_WHAT YOU NEED TO DO_. State how many lines in the entries below hold the word "return", with nothing besides the number.

(Revision tracking records)
* * * * * * *
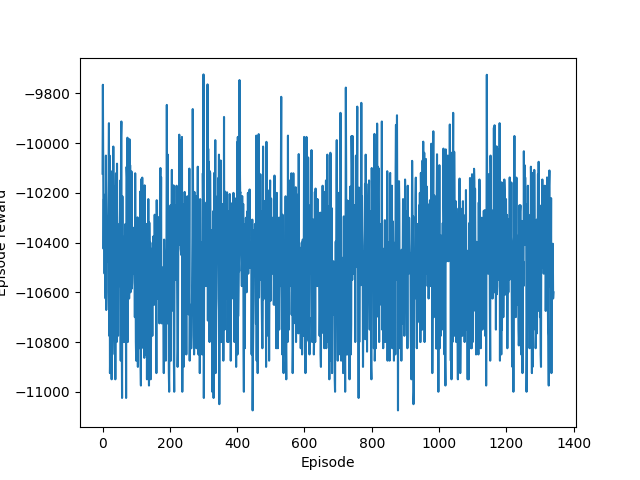
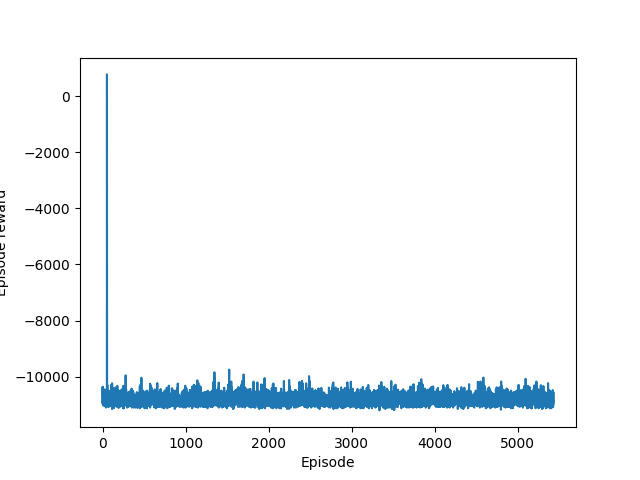
Added Training Code for Trace Model

diff --git a/A2C.py b/A2C.py
@@ -72,7 +72,7 @@ class PolicyEstimator_RNN(nn.Module):
 
         return action_probs 
 
-    def predict(self, states, local_map, sess=None):
+    def predict(self, states, local_map):
         self.eval()
         with torch.no_grad():
             state = torch.FloatTensor(states).to(self.device)
@@ -160,7 +160,7 @@ class ValueEstimator_RNN(nn.Module):
         value_estimate = torch.squeeze(output)
         return value_estimate 
 
-    def predict(self, states, target, local_maps):
+    def predict(self, states, local_maps):
         self.eval()
         with torch.no_grad():
             state = torch.FloatTensor(state).to(self.device)
@@ -206,9 +206,69 @@ class A2CAgent:
     def memorize(self, state, local_map, action, reward, next_state, next_local_map, done):
         self.memory.append((state, local_map, action, reward, next_state, next_local_map, done))
 
-    def update(self, states, local_maps, pol_target, val_target, action):
-        self.policy.update(states, pol_target, action, local_maps)
-        self.value.update(states, val_target, local_maps)
+# GPT Generated. Comment of Shame. --Andrew Chang, April 5th, 2026
+    def replay(self, batch_size, gamma=0.99):
+        minibatch = list(self.memory)[-batch_size:]
+
+        states = []
+        local_maps = []
+        actions = []
+        rewards = []
+        next_states = []
+        next_local_maps = []
+        dones = []
+
+        for state, local_map, action, reward, next_state, next_local_map, done in minibatch:
+            states.append(state)
+            local_maps.append(local_map)
+            actions.append(action)
+            rewards.append(reward)
+            next_states.append(next_state)
+            next_local_maps.append(next_local_map)
+            dones.append(done)
+
+        # Convert to tensors
+        states = torch.FloatTensor(states)
+        local_maps = torch.FloatTensor(local_maps)
+        next_states = torch.FloatTensor(next_states)
+        next_local_maps = torch.FloatTensor(next_local_maps)
+        actions = torch.LongTensor(actions)
+        rewards = torch.FloatTensor(rewards)
+        dones = torch.FloatTensor(dones)
+
+        # ---- Critic values ----
+        values = self.value.forward(states, local_maps)
+        next_values = self.value.forward(next_states, next_local_maps).detach()
+
+        # ---- Compute targets ----
+        targets = rewards + gamma * next_values * (1 - dones)
+
+        # ---- Advantage ----
+        advantages = targets - values
+
+        # ---- Actor loss ----
+        action_probs = self.policy.forward(states, local_maps)
+        dist = torch.distributions.Categorical(action_probs)
+        log_probs = dist.log_prob(actions)
+
+        actor_loss = -(log_probs * advantages.detach()).mean()
+
+        # ---- Critic loss ----
+        critic_loss = F.mse_loss(values, targets.detach())
+
+        # ---- Total loss ----
+        loss = actor_loss + critic_loss
+
+        # ---- Backprop ----
+        self.policy.optimizer.zero_grad()
+        self.value.optimizer.zero_grad()
+
+        loss.backward()
+
+        self.policy.optimizer.step()
+        self.value.optimizer.step()
+
+        return loss.item()
 
     def load(self, policy_name, value_name):
         self.policy = torch.load(policy_name)

diff --git a/Training/full_training.py b/Training/full_training.py
@@ -114,17 +114,13 @@ def train_full_model(target_cost=False, search_weights=None, trace_weights=None,
                           trace.row_position, trace.col_position, steps))
 
             search_episode_num += 1
-            t += steps
-            next_target = target.select_next_target(trace.row_position, trace.col_position)
-            searching_agent.replay(5 if len(searching_agent.memory)>5 else len(searching_agent.memory))
-            search.update_target(next_target)
-            search.transfer_map(trace.map)
-            '''
-            print("Next target:", next_target)
-            '''
 
-            # Not doing Tracing for now
-            '''
+            # Train Searching Agent
+            searching_agent.replay(5 if len(searching_agent.memory)>5 else len(searching_agent.memory))
+
+            if search_episode_num % 100 == 0:
+                searching_agent.save('model.pt', 'targetModel.pt')
+
             # Update all environments with the new information after the search episode
             trace.update_visited(search.visited)
             trace.transfer_map(search.map)
@@ -158,15 +154,13 @@ def train_full_model(target_cost=False, search_weights=None, trace_weights=None,
                   .format((trace_episode_num+1 % (e+1)), e+1, reward, trace_covered[trace_episode_num],
                           search.row_position, search.col_position, steps))
 
+            # Train Tracing Agent
+            searching_agent.replay(5 if len(searching_agent.memory)>5 else len(searching_agent.memory))
+
             trace_episode_num += 1
             t += steps
 
-            # Train the model
-            searching_agent.replay(16 if len(searching_agent.memory)>16 else )
-
             # Update all environments with the new information after the trace episode
-            search.update_visited(trace.visited)
-            search.transfer_map(trace.map)
             target.update_visited(trace.visited)
             target.transfer_map(trace.map)
 
@@ -176,11 +170,9 @@ def train_full_model(target_cost=False, search_weights=None, trace_weights=None,
 
 
             # Update all environments with the new target
-            search.update_target(next_target)
             trace.update_target(next_target)
             target.update_target(next_target)
             print("Next target:", next_target)
-            '''
             
 
         total_steps.append(t)
@@ -194,4 +186,6 @@ def train_full_model(target_cost=False, search_weights=None, trace_weights=None,
         plt.ylabel('Total Steps Taken')
         plt.savefig('Training_results/steps.png')
         plt.clf()
+
+
 

diff --git a/ddrqn.py b/ddrqn.py
@@ -156,7 +156,7 @@ class DDRQNAgent:
     def replay(self, batch_size):
         minibatch = random.sample(self.memory, batch_size)
         if self.isTarget:
-            print('Agent is in Target Mode!')
+            # print('Agent is in Target Mode!')
             for state, local_map, action, reward, next_state, next_local_map, done in minibatch:
                 target = self.model.predict(state)
                 target_next = self.model.predict(next_state)
@@ -173,7 +173,7 @@ class DDRQNAgent:
 
 
         else:
-            print('Agent is not in Target Mode!')
+            # print('Agent is not in Target Mode!')
             for state, local_map, action, reward, next_state, next_local_map, done in minibatch:
                 target = self.model.predict(state, local_map)
                 # print('target:', target)
@@ -190,6 +190,7 @@ class DDRQNAgent:
                 self.model.fit(state, target, local_map)
             if self.epsilon > self.epsilon_min:
                 self.epsilon *= self.epsilon_decay
+        self.update_target_model()
 
     def act(self, state, local_maps=None):
         if np.random.rand() <= self.epsilon:
@@ -211,9 +212,9 @@ class DDRQNAgent:
             os.makedirs(self.temp_weight_dir)
 
     def load(self, name, name2):
-        self.model.load_weights(self.load_weight_dir + name, self.sess)
-        self.target_model.load_weights(self.load_weight_dir + name2, self.sess)
+        self.model.load(self.load_weight_dir + name)
+        self.target_model.load(self.load_weight_dir + name2)
 
     def save(self, name, name2, episode=None):
-        self.model.save_weights(self.save_weight_dir + name, self.sess, episode)
-        self.target_model.save_weights(self.save_weight_dir + name2, self.sess, episode)
+        self.model.save_weights(self.save_weight_dir + name)
+        self.target_model.save_weights(self.save_weight_dir + name2)

diff --git a/Environment/search_env.py b/Environment/search_env.py
@@ -45,7 +45,7 @@ class Search(Env):
         self.__class__.row_position = row
         self.__class__.col_position = col
         self.current_target = self.targets[self.__class__.current_target_index]
-        print(self.current_target)
+        # print(self.current_target)
 
         # Get new local map
         self.next_local_map()
@@ -235,7 +235,7 @@ class Search(Env):
 
         if row and col:
             target = True
-            print(self.current_target, 'reached')
+            #print(self.current_target, 'reached')
 
         return target
 
@@ -262,6 +262,7 @@ class Search(Env):
         """
         if self.__class__.row_position == self.local_target[0] and self.__class__.col_position == self.local_target[1]:
             target = True
+        # print((self.__class__.row_position, self.__class__.col_position), '   local_target_reached: ', target)
 
         return target
 

diff --git a/Training/training_helper.py b/Training/training_helper.py
@@ -107,6 +107,9 @@ def trace_episode(trace, tracing_agent, row_position, col_position, target=None)
             state=state, local_map=local_map, action=action, reward=reward, next_state=next_state,
             next_local_map=next_local_map, done=done))
 
+        if time >= 5:
+            next_states, next_local_maps = get_last_t_states(5, episode, trace.vision_size + 4)
+
         state = next_state
         local_map = next_local_map
 
@@ -124,7 +127,8 @@ def trace_episode(trace, tracing_agent, row_position, col_position, target=None)
 
         t = time
 
-    #print("End Trace: {}".format(np.sum(trace.visited)))
+        if time >= 5:
+            tracing_agent.memorize(states, local_maps, action, reward, next_states, next_local_maps, done)
 
     return total_reward, t, trace.row_position, trace.col_position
* * * * * * *
_SOLUTION TO THIS TASK_. 6